Are workers compensation benefits deductible?
If you are injured in a motor vehicle accident, Section B of your auto insurance provides you with, amongst other things, weekly indemnity benefits to supplement any loss of “income from employment” you may suffer. You are eligible to receive Section B benefits regardless of who was at fault for the accident.
The weekly indemnity benefits will be the lesser of $250.00, or 80% of your gross weekly income from employment less any “payments for loss of income from employment received by or available to” you by way of law (from the government) or available through “wage or salary continuation plans” available through your employment. This is meant to prevent you from recovering more income from benefits than is needed to compensate for your loss of income.
Specifically, one benefit that may be deductible from your Section B benefits are your workers’ compensation benefits, as was discussed in the recent Nova Scotia case of McLean v. Portage la Prairie Mutual Insurance Company, 2018 NSSC 110 (CanLII). In the McLean case, the plaintiff was injured in 2004 and began receiving workers’ compensation benefits. He received workers compensation benefits through 2010 and it was determined that he would continue to receive these benefits on an ongoing basis whether he was employed or not.
The plaintiff was later injured in a motor vehicle accident in 2013 and his insurer paid weekly Section B benefits to him for a period of time before terminating payment. The termination of these benefits was the source of the dispute in this case.
Ultimately, the Nova Scotia Supreme Court held that a Section B insurer could deduct workers compensation benefits that the plaintiff was receiving at the time of the accident from his weekly indemnity (or Section B) benefits. The Court characterized workers compensation benefits as not being “income from employment”, but rather, a “payment[s] for loss of income from employment”. Therefore, his workers’ compensation benefits were not included in determining his income, but were deemed as being deductible from his weekly indemnity benefits.

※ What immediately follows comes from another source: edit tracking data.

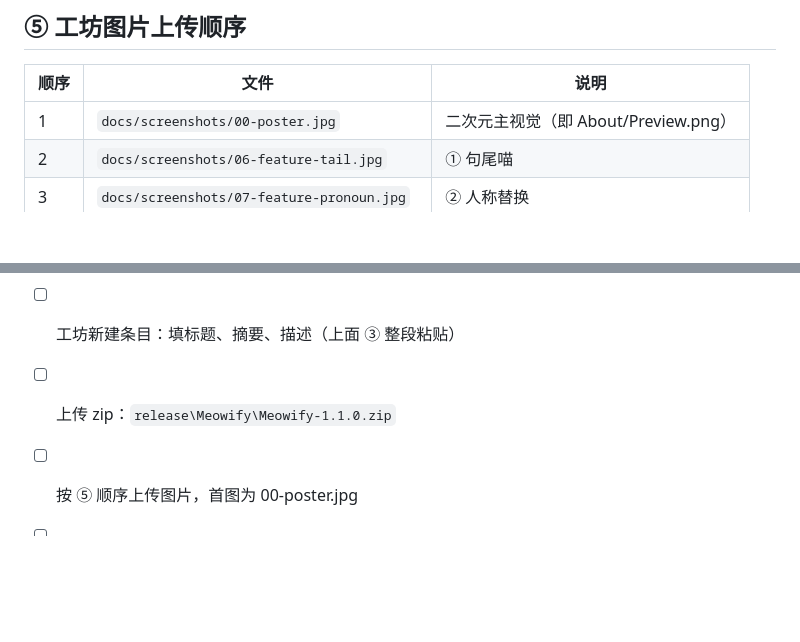
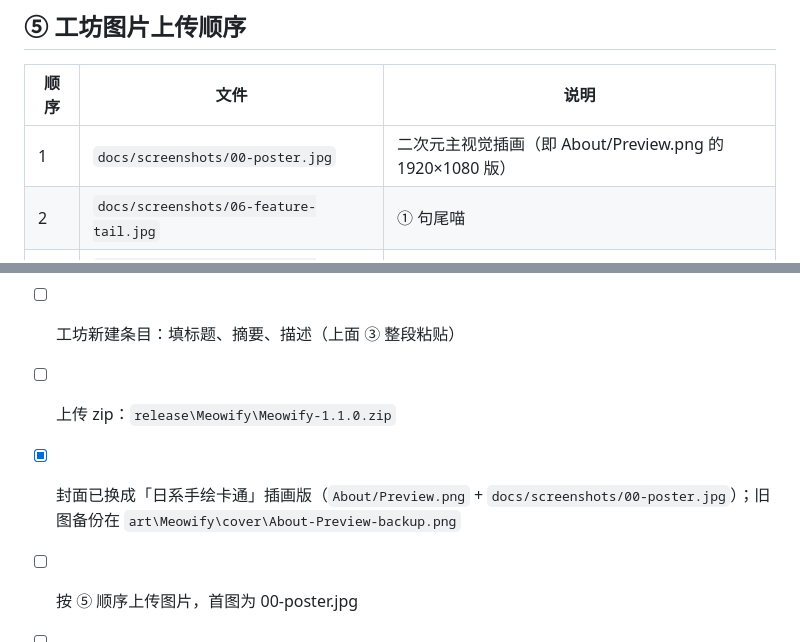
Before and after one commit to Redbean520/Meowify, a Markdown page: docs/workshop.md, 2 parts joined by grey strips. Drawn GitHub-style; blank space fills up the shorter version.

```diff
--- a/docs/workshop.md
+++ b/docs/workshop.md
@@ -81,7 +81,7 @@ Mod ｜ RimWorld 1.7 ｜ Harmony ｜ 中文 ｜ 文本/界面 ｜ 趣味
 
 | 顺序 | 文件 | 说明 |
 |---|---|---|
-| 1 | `docs/screenshots/00-poster.jpg` | 二次元主视觉（即 About/Preview.png） |
+| 1 | `docs/screenshots/00-poster.jpg` | 二次元主视觉插画（即 About/Preview.png 的 1920×1080 版） |
 | 2 | `docs/screenshots/06-feature-tail.jpg` | ① 句尾喵 |
 | 3 | `docs/screenshots/07-feature-pronoun.jpg` | ② 人称替换 |
 | 4 | `docs/screenshots/08-feature-kaomoji.jpg` | ③ 随机颜文字 |
@@ -99,6 +99,7 @@ Mod ｜ RimWorld 1.7 ｜ Harmony ｜ 中文 ｜ 文本/界面 ｜ 趣味
 - [x] 用发布包实跑验证：日志 `Harmony patches installed: 4/4`、`v1.1.0 已加载`、0 ERROR / 0 Exception / 0 unresolved
 - [ ] 工坊新建条目：填标题、摘要、描述（上面 ③ 整段粘贴）
 - [ ] 上传 zip：`release\Meowify\Meowify-1.1.0.zip`
+- [x] 封面已换成「日系手绘卡通」插画版（`About/Preview.png` + `docs/screenshots/00-poster.jpg`）；旧图备份在 `art\Meowify\cover\About-Preview-backup.png`
 - [ ] 按 ⑤ 顺序上传图片，首图为 00-poster.jpg
 - [ ] 工坊生成 PublishedFileId 后写入 `About/PublishedFileId.txt`（该文件已被 .gitignore 忽略），再提交一次
 - [ ] 打 tag 并推送：`git tag v1.1.0 && git push --tags`
```
Also changed, not shown: README.md (+1 -1 lines), About/Preview.png, docs/screenshots/00-poster.jpg.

Prince Edward Island Courts have not yet looked at the deductibility of worker compensation benefits from weekly indemnity benefits, but have done so with other types of insurance, such as the optional SEF 44 coverage. It will be interesting to see whether the Prince Edward Island Courts arrive at a similar conclusion to the Nova Scotia Supreme Court, or take a different view of this issue.

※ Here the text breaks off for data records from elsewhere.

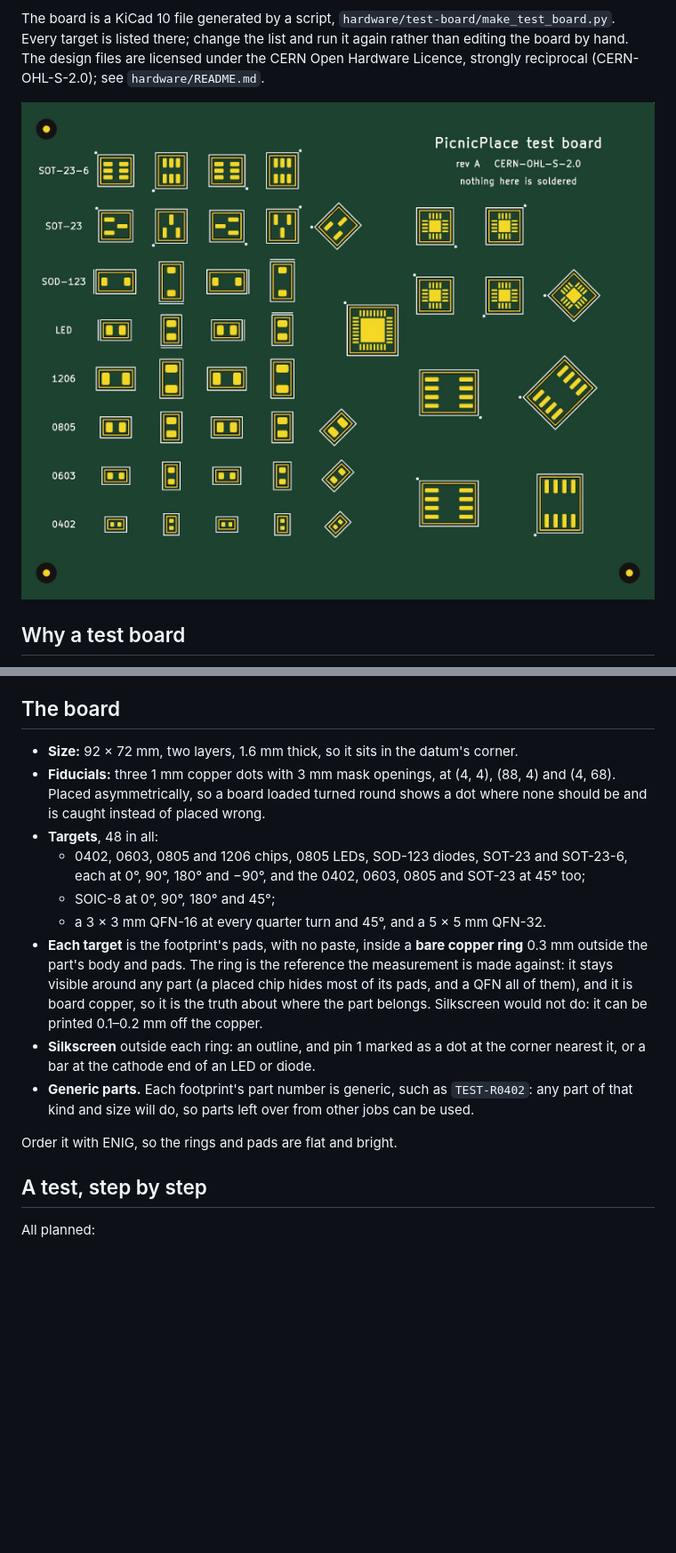
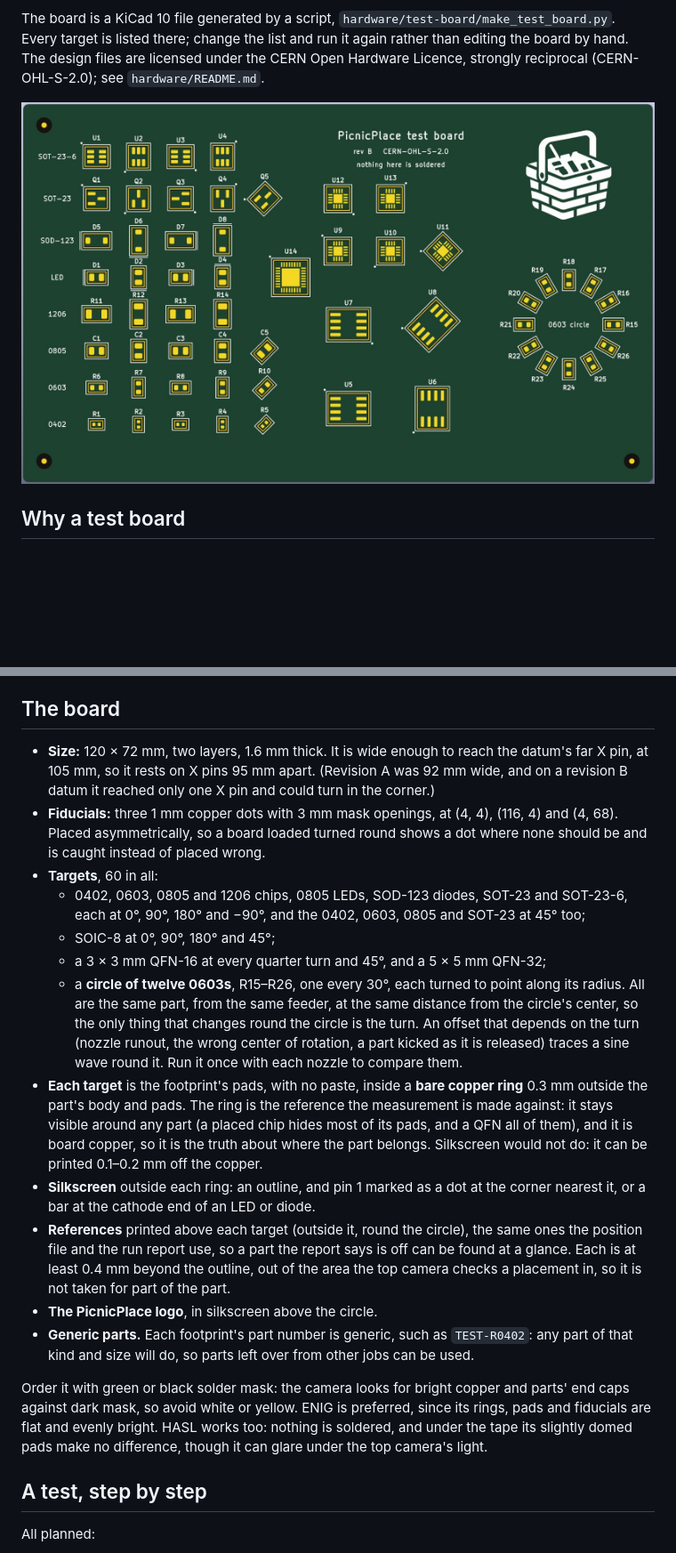
Before and after one commit to mfarver/picnicplace, a Markdown page: docs/hardware/test-board.md, 2 parts joined by grey strips. Shown at 89% size. Drawn GitHub-style; pictures changed too: docs/images/test-board.jpg; blank space fills up the shorter version.

```diff
--- a/docs/hardware/test-board.md
+++ b/docs/hardware/test-board.md
@@ -34,15 +34,24 @@ strongly reciprocal (CERN-OHL-S-2.0); see `hardware/README.md`.
 
 ## The board
 
-- **Size:** 92 × 72 mm, two layers, 1.6 mm thick, so it sits in the datum's corner.
-- **Fiducials:** three 1 mm copper dots with 3 mm mask openings, at (4, 4), (88, 4) and
+- **Size:** 120 × 72 mm, two layers, 1.6 mm thick. It is wide enough to reach the
+  datum's far X pin, at 105 mm, so it rests on X pins 95 mm apart. (Revision A was 92 mm
+  wide, and on a revision B datum it reached only one X pin and could turn in the
+  corner.)
+- **Fiducials:** three 1 mm copper dots with 3 mm mask openings, at (4, 4), (116, 4) and
   (4, 68). Placed asymmetrically, so a board loaded turned round shows a dot where none
   should be and is caught instead of placed wrong.
-- **Targets**, 48 in all:
+- **Targets**, 60 in all:
     - 0402, 0603, 0805 and 1206 chips, 0805 LEDs, SOD-123 diodes, SOT-23 and SOT-23-6,
       each at 0°, 90°, 180° and −90°, and the 0402, 0603, 0805 and SOT-23 at 45° too;
     - SOIC-8 at 0°, 90°, 180° and 45°;
-    - a 3 × 3 mm QFN-16 at every quarter turn and 45°, and a 5 × 5 mm QFN-32.
+    - a 3 × 3 mm QFN-16 at every quarter turn and 45°, and a 5 × 5 mm QFN-32;
+    - a **circle of twelve 0603s**, R15–R26, one every 30°, each turned to point along
+      its radius. All are the same part, from the same feeder, at the same distance from
+      the circle's center, so the only thing that changes round the circle is the turn.
+      An offset that depends on the turn (nozzle runout, the wrong center of rotation, a
+      part kicked as it is released) traces a sine wave round it. Run it once with each
+      nozzle to compare them.
 - **Each target** is the footprint's pads, with no paste, inside a **bare copper ring**
   0.3 mm outside the part's body and pads. The ring is the reference the measurement is
   made against: it stays visible around any part (a placed chip hides most of its pads,
@@ -50,10 +59,19 @@ strongly reciprocal (CERN-OHL-S-2.0); see `hardware/README.md`.
   belongs. Silkscreen would not do: it can be printed 0.1–0.2 mm off the copper.
 - **Silkscreen** outside each ring: an outline, and pin 1 marked as a dot at the corner
   nearest it, or a bar at the cathode end of an LED or diode.
+- **References** printed above each target (outside it, round the circle), the same ones
+  the position file and the run report use, so a part the report says is off can be
+  found at a glance. Each is at least 0.4 mm beyond the outline, out of the area the top
+  camera checks a placement in, so it is not taken for part of the part.
+- **The PicnicPlace logo**, in silkscreen above the circle.
 - **Generic parts.** Each footprint's part number is generic, such as `TEST-R0402`: any
   part of that kind and size will do, so parts left over from other jobs can be used.
 
-Order it with ENIG, so the rings and pads are flat and bright.
+Order it with green or black solder mask: the camera looks for bright copper and parts'
+end caps against dark mask, so avoid white or yellow. ENIG is preferred, since its rings,
+pads and fiducials are flat and evenly bright. HASL works too: nothing is soldered, and
+under the tape its slightly domed pads make no difference, though it can glare under the
+top camera's light.
 
 ## A test, step by step
 
```
Also changed, not shown: 2 other files.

For a further breakdown of the coverages in your auto insurance policy including Section B, and the optional SEF 44, consider reading this post. If you are having an issue with your Section B coverage, or some other personal injury related matter, Key Murray Law’s Personal Injury Lawyers are happy to discuss your matter with you.
Legal information appearing in this article and elsewhere on Key Murray Law’s website is intended for informational purposes only and is not intended to substitute for or replace any legal or other professional advice. If you have specific concerns or a situation in which you require legal advice, you should consult directly with one of our lawyers.